> **What you are asked to do**: The expected response is a copy of every line in the entries below that includes the word "subgraph".
═══ Source material
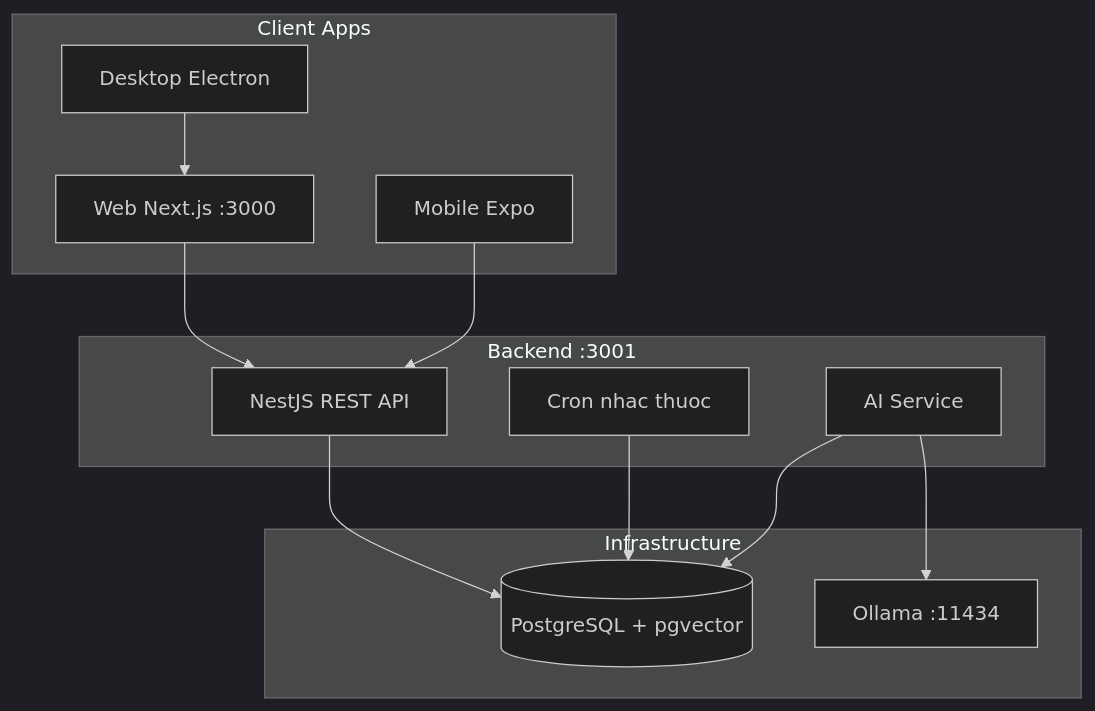
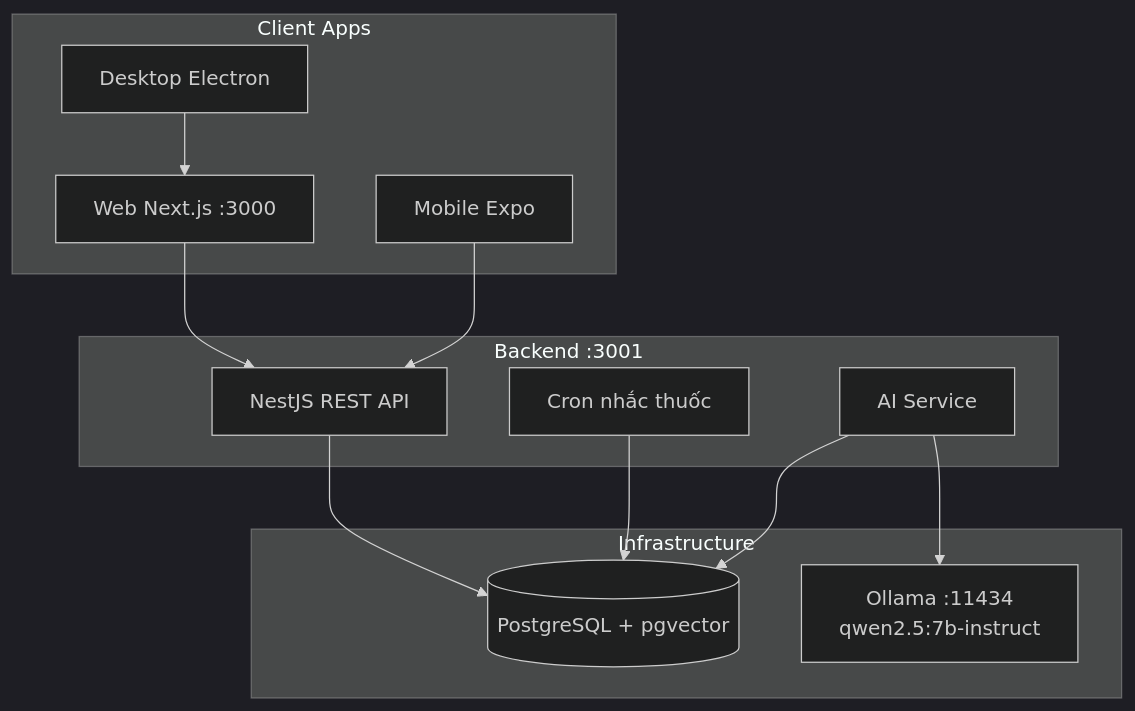
The diagram in README.md (LongLee0605/healthguard), drawn with Mermaid (dark theme) before and after one commit. The commit also changed other lines of this file, not shown here.

````diff
--- a/README.md
+++ b/README.md
@@ -249,27 +224,27 @@
 ```mermaid
 flowchart TB
   subgraph clients [Client Apps]
-    WEB[Web Next.js :3000]
-    DESK[Desktop Electron]
-    MOB[Mobile Expo]
+    WEB["Web Next.js :3000"]
+    DESK["Desktop Electron"]
+    MOB["Mobile Expo"]
   end
 
-  subgraph server [Backend :3001]
-    API[NestJS REST API]
-    CRON[Cron nhac thuoc]
-    AI[AI Service]
+  subgraph server ["Backend :3001"]
+    API["NestJS REST API"]
+    CRON["Cron nhắc thuốc"]
+    AI["AI Service"]
   end
 
   subgraph infra [Infrastructure]
-    PG[(PostgreSQL + pgvector)]
-    OLL[Ollama :11434]
+    PG[("PostgreSQL + pgvector")]
+    OLL["Ollama :11434<br/>qwen2.5:7b-instruct"]
   end
 
   WEB --> API
   DESK --> WEB
   MOB --> API
   API --> PG
   AI --> OLL
   AI --> PG
   CRON --> PG
 ```
````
══════
> **Task response**:
   subgraph clients [Client Apps]
-  subgraph server [Backend :3001]
+  subgraph server ["Backend :3001"]
   subgraph infra [Infrastructure]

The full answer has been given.